Could you copy the records below exactly, leaving out any pictures they include?
Segment Start: EXERCISE MATERIAL
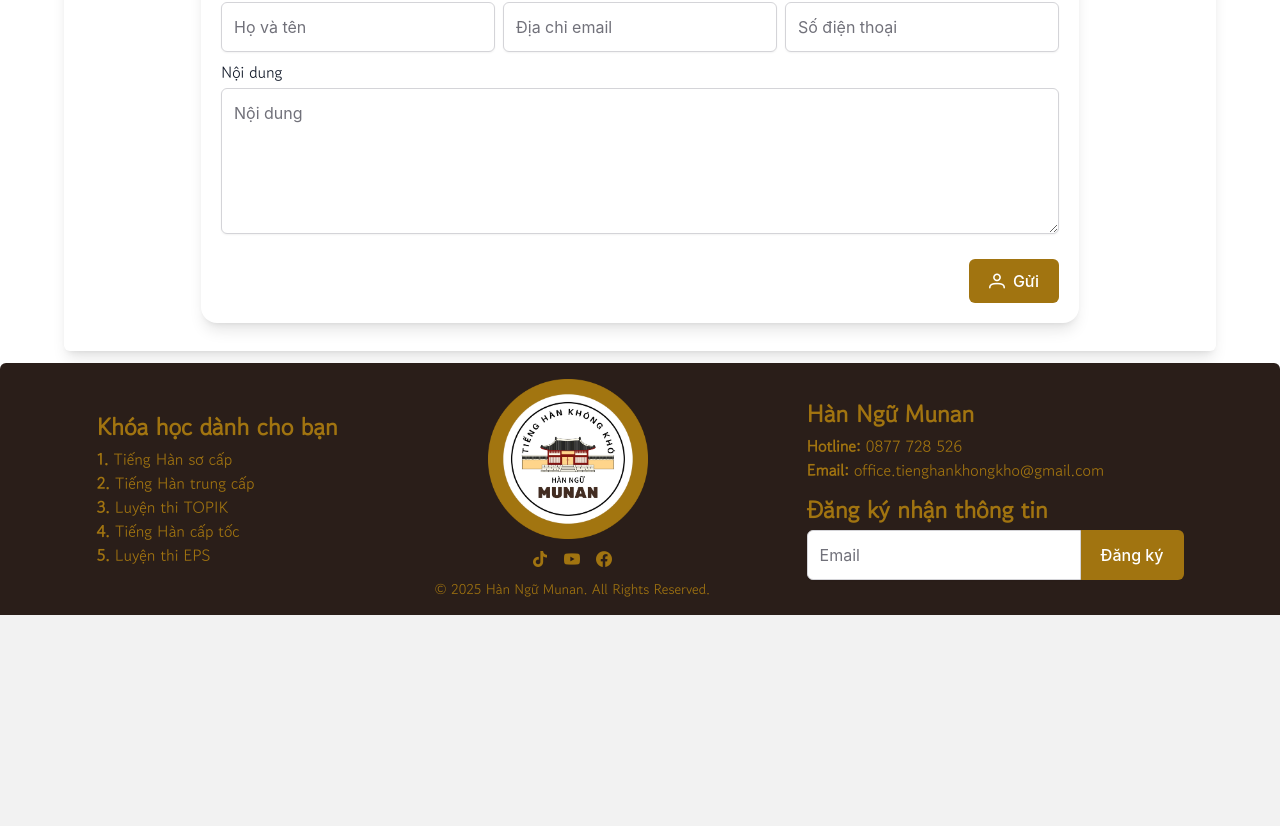
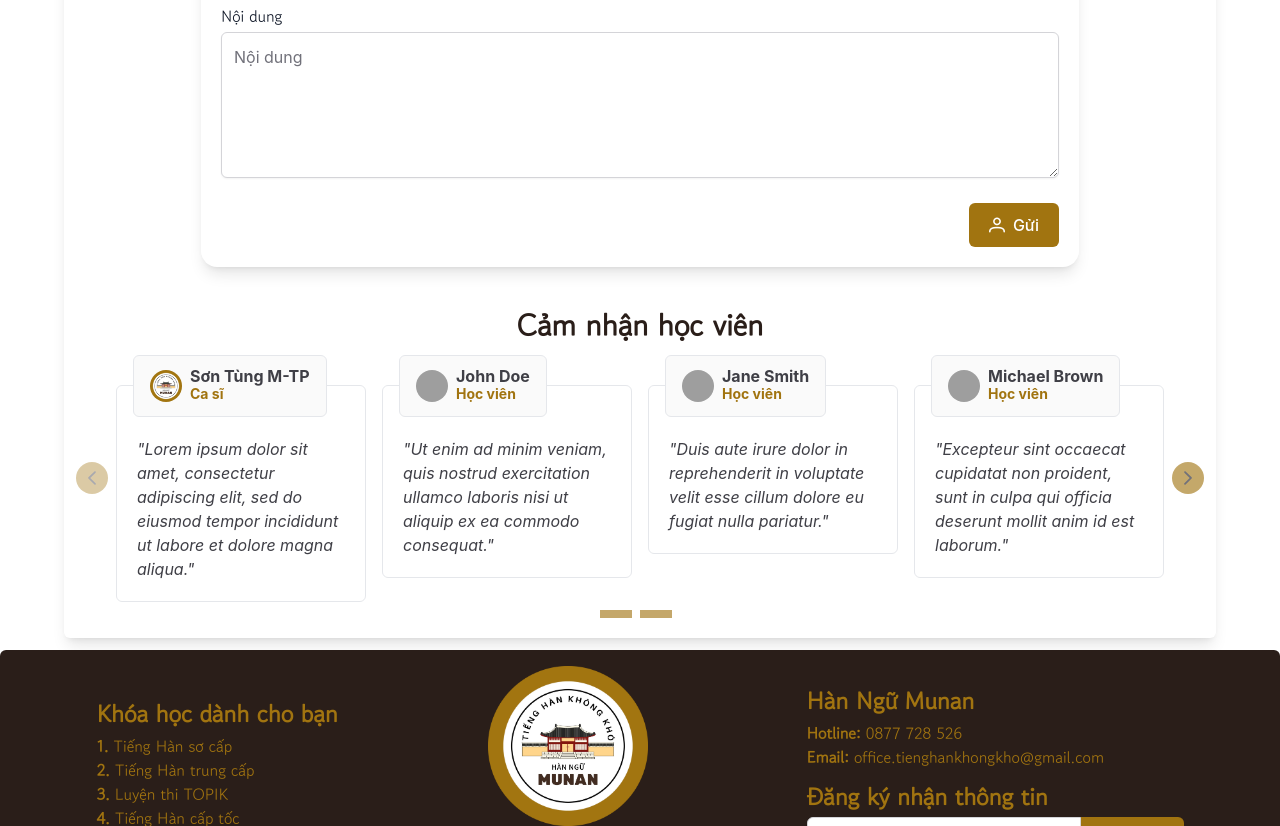
Before and after one commit to vakhoa4875/munan-ez-korean, a React (Vite) app: page / in a window 1280 px wide. Shown: the part 3556-4382 px from the top of the page. Before the commit the page ends 4171 px from the top, so only its background shows below. Built offline with nearby package versions, Linux system fonts and the light colour scheme; grey boxes are pictures that could not be loaded; a web font is replaced by a local one.

Commit message:
feat: Add StudentFeedback component and integrate it into Home page layout ! need format and optimize code/structure

```diff
--- a/src/App.css
+++ b/src/App.css
@@ -98,6 +98,7 @@
 
 .p-fieldset-legend {
   margin-left: 1rem;
+  padding: 0.75rem;
 }
 
 .p-card-title {
--- /dev/null
+++ b/src/components/StudentFeedback.tsx
@@ -0,0 +1,100 @@
+import { Avatar } from 'primereact/avatar';
+import { Carousel } from 'primereact/carousel';
+import { Fieldset } from 'primereact/fieldset';
+import { useState } from 'react';
+
+export type Feedback = {
+    id: string;
+    name: string;
+    feedback: string;
+    role?: string;
+    avatar: string;
+}
+
+export function StudentFeedback() {
+    const [feedbacks, setFeedbacks] = useState<Feedback[]>(feedbackData);
+    const responsiveOptions = [
+        {
+            breakpoint: '1400px',
+            numVisible: 4,
+            numScroll: 1
+        },
+        {
+            breakpoint: '1199px',
+            numVisible: 3,
+            numScroll: 1
+        },
+        {
+            breakpoint: '767px',
+            numVisible: 2,
+            numScroll: 1
+        },
+        {
+            breakpoint: '575px',
+            numVisible: 1,
+            numScroll: 1
+        }
+    ];
+
+    const feedbackTemplate = (feedback: Feedback) => {
+        const legendTemplate = (
+            <div className="flex items-center gap-2 px-1">
+                <Avatar image={feedback.avatar} shape="circle" />
+                <div className="flex flex-col">
+                    <span className="font-bold">{feedback.name}</span>
+                    <span className='text-sm text-[var(--primary-color)]'>{feedback.role ?? 'Học viên'}</span>
+                </div>
+            </div>
+        );
+
+        return (
+            <div className="card m-2">
+                <Fieldset legend={legendTemplate}>
+                    <p className="m-0 italic">"{feedback.feedback}"</p>
+                </Fieldset>
+            </div>
+        );
+    };
+
+    return (
+        <div className="card">
+            <Carousel value={feedbacks} numScroll={1} numVisible={3}
+                responsiveOptions={responsiveOptions} itemTemplate={feedbackTemplate} />
+        </div>
+    )
+}
+
+export const feedbackData: Feedback[] = [
+    {
+        id: '1',
+        name: 'Sơn Tùng M-TP',
+        role: 'Ca sĩ',
+        feedback: 'Lorem ipsum dolor sit amet, consectetur adipiscing elit, sed do eiusmod tempor incididunt ut labore et dolore magna aliqua.',
+        avatar: '/logo.jpg'
+    },
+    {
+        id: '2',
+        name: 'John Doe',
+        feedback: 'Ut enim ad minim veniam, quis nostrud exercitation ullamco laboris nisi ut aliquip ex ea commodo consequat.',
+        avatar: '/avatars/john.jpg'
+    },
+    {
+        id: '3',
+        name: 'Jane Smith',
+        feedback: 'Duis aute irure dolor in reprehenderit in voluptate velit esse cillum dolore eu fugiat nulla pariatur.',
+        avatar: '/avatars/jane.jpg'
+    },
+    {
+        id: '4',
+        name: 'Michael Brown',
+        feedback: 'Excepteur sint occaecat cupidatat non proident, sunt in culpa qui officia deserunt mollit anim id est laborum.',
+        avatar: '/avatars/michael.jpg'
+    },
+    {
+        id: '5',
+        name: 'Phạm Nhật Vượng',
+        role: 'Chủ tịch Vingroup',
+        feedback: 'Excepteur sint occaecat cupidatat non proident, sunt in culpa qui officia deserunt mollit anim id est laborum.',
+        avatar: '/avatars/michael.jpg'
+    }
+];
--- a/src/pages/Home.tsx
+++ b/src/pages/Home.tsx
@@ -1,6 +1,7 @@
 import AdvisingForm from "../components/AdvisingForm";
 import BlogShowcase from "../components/BlogShowcase";
 import Carousel from "../components/Carousel";
+import { StudentFeedback } from "../components/StudentFeedback";
 
 export default function Home() {
   return (
@@ -11,15 +12,15 @@ export default function Home() {
       <img src="/4.webp" className="rounded-md" alt="" />
       <img src="/5.webp" className="rounded-md" alt="" />
       <div className="mt-3">
-        <div className="text-3xl font-bold text-center text-[var(--text-color)]">Thư viện Hàn Ngữ Munan</div>
+        <div className="text-3xl font-bold text-center text-[var(--text-color)] mb-1">Thư viện Hàn Ngữ Munan</div>
         <BlogShowcase />
-      </div>
-      <div className="mt-3">
-        <div className="text-3xl font-bold text-center text-[var(--text-color)]">Cảm nhận học viên</div>
-
       </div>
       <img src="/6.webp" className="rounded-md" alt="" />
       <AdvisingForm />
+      <div className="mt-3">
+        <div className="text-3xl font-bold text-center text-[var(--text-color)] mb-1">Cảm nhận học viên</div>
+        <StudentFeedback />
+      </div>
     </div>
   )
 }
```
Segment End: EXERCISE MATERIAL
### RESULT OF THIS EXERCISE
Before and after one commit to vakhoa4875/munan-ez-korean, a React (Vite) app: page / in a window 1280 px wide. Shown: the part 3556-4382 px from the top of the page. Before the commit the page ends 4171 px from the top, so only its background shows below. Built offline with nearby package versions, Linux system fonts and the light colour scheme; grey boxes are pictures that could not be loaded; a web font is replaced by a local one.

Commit message:
feat: Add StudentFeedback component and integrate it into Home page layout ! need format and optimize code/structure

```diff
--- a/src/App.css
+++ b/src/App.css
@@ -98,6 +98,7 @@
 
 .p-fieldset-legend {
   margin-left: 1rem;
+  padding: 0.75rem;
 }
 
 .p-card-title {
--- /dev/null
+++ b/src/components/StudentFeedback.tsx
@@ -0,0 +1,100 @@
+import { Avatar } from 'primereact/avatar';
+import { Carousel } from 'primereact/carousel';
+import { Fieldset } from 'primereact/fieldset';
+import { useState } from 'react';
+
+export type Feedback = {
+    id: string;
+    name: string;
+    feedback: string;
+    role?: string;
+    avatar: string;
+}
+
+export function StudentFeedback() {
+    const [feedbacks, setFeedbacks] = useState<Feedback[]>(feedbackData);
+    const responsiveOptions = [
+        {
+            breakpoint: '1400px',
+            numVisible: 4,
+            numScroll: 1
+        },
+        {
+            breakpoint: '1199px',
+            numVisible: 3,
+            numScroll: 1
+        },
+        {
+            breakpoint: '767px',
+            numVisible: 2,
+            numScroll: 1
+        },
+        {
+            breakpoint: '575px',
+            numVisible: 1,
+            numScroll: 1
+        }
+    ];
+
+    const feedbackTemplate = (feedback: Feedback) => {
+        const legendTemplate = (
+            <div className="flex items-center gap-2 px-1">
+                <Avatar image={feedback.avatar} shape="circle" />
+                <div className="flex flex-col">
+                    <span className="font-bold">{feedback.name}</span>
+                    <span className='text-sm text-[var(--primary-color)]'>{feedback.role ?? 'Học viên'}</span>
+                </div>
+            </div>
+        );
+
+        return (
+            <div className="card m-2">
+                <Fieldset legend={legendTemplate}>
+                    <p className="m-0 italic">"{feedback.feedback}"</p>
+                </Fieldset>
+            </div>
+        );
+    };
+
+    return (
+        <div className="card">
+            <Carousel value={feedbacks} numScroll={1} numVisible={3}
+                responsiveOptions={responsiveOptions} itemTemplate={feedbackTemplate} />
+        </div>
+    )
+}
+
+export const feedbackData: Feedback[] = [
+    {
+        id: '1',
+        name: 'Sơn Tùng M-TP',
+        role: 'Ca sĩ',
+        feedback: 'Lorem ipsum dolor sit amet, consectetur adipiscing elit, sed do eiusmod tempor incididunt ut labore et dolore magna aliqua.',
+        avatar: '/logo.jpg'
+    },
+    {
+        id: '2',
+        name: 'John Doe',
+        feedback: 'Ut enim ad minim veniam, quis nostrud exercitation ullamco laboris nisi ut aliquip ex ea commodo consequat.',
+        avatar: '/avatars/john.jpg'
+    },
+    {
+        id: '3',
+        name: 'Jane Smith',
+        feedback: 'Duis aute irure dolor in reprehenderit in voluptate velit esse cillum dolore eu fugiat nulla pariatur.',
+        avatar: '/avatars/jane.jpg'
+    },
+    {
+        id: '4',
+        name: 'Michael Brown',
+        feedback: 'Excepteur sint occaecat cupidatat non proident, sunt in culpa qui officia deserunt mollit anim id est laborum.',
+        avatar: '/avatars/michael.jpg'
+    },
+    {
+        id: '5',
+        name: 'Phạm Nhật Vượng',
+        role: 'Chủ tịch Vingroup',
+        feedback: 'Excepteur sint occaecat cupidatat non proident, sunt in culpa qui officia deserunt mollit anim id est laborum.',
+        avatar: '/avatars/michael.jpg'
+    }
+];
--- a/src/pages/Home.tsx
+++ b/src/pages/Home.tsx
@@ -1,6 +1,7 @@
 import AdvisingForm from "../components/AdvisingForm";
 import BlogShowcase from "../components/BlogShowcase";
 import Carousel from "../components/Carousel";
+import { StudentFeedback } from "../components/StudentFeedback";
 
 export default function Home() {
   return (
@@ -11,15 +12,15 @@ export default function Home() {
       <img src="/4.webp" className="rounded-md" alt="" />
       <img src="/5.webp" className="rounded-md" alt="" />
       <div className="mt-3">
-        <div className="text-3xl font-bold text-center text-[var(--text-color)]">Thư viện Hàn Ngữ Munan</div>
+        <div className="text-3xl font-bold text-center text-[var(--text-color)] mb-1">Thư viện Hàn Ngữ Munan</div>
         <BlogShowcase />
-      </div>
-      <div className="mt-3">
-        <div className="text-3xl font-bold text-center text-[var(--text-color)]">Cảm nhận học viên</div>
-
       </div>
       <img src="/6.webp" className="rounded-md" alt="" />
       <AdvisingForm />
+      <div className="mt-3">
+        <div className="text-3xl font-bold text-center text-[var(--text-color)] mb-1">Cảm nhận học viên</div>
+        <StudentFeedback />
+      </div>
     </div>
   )
 }
```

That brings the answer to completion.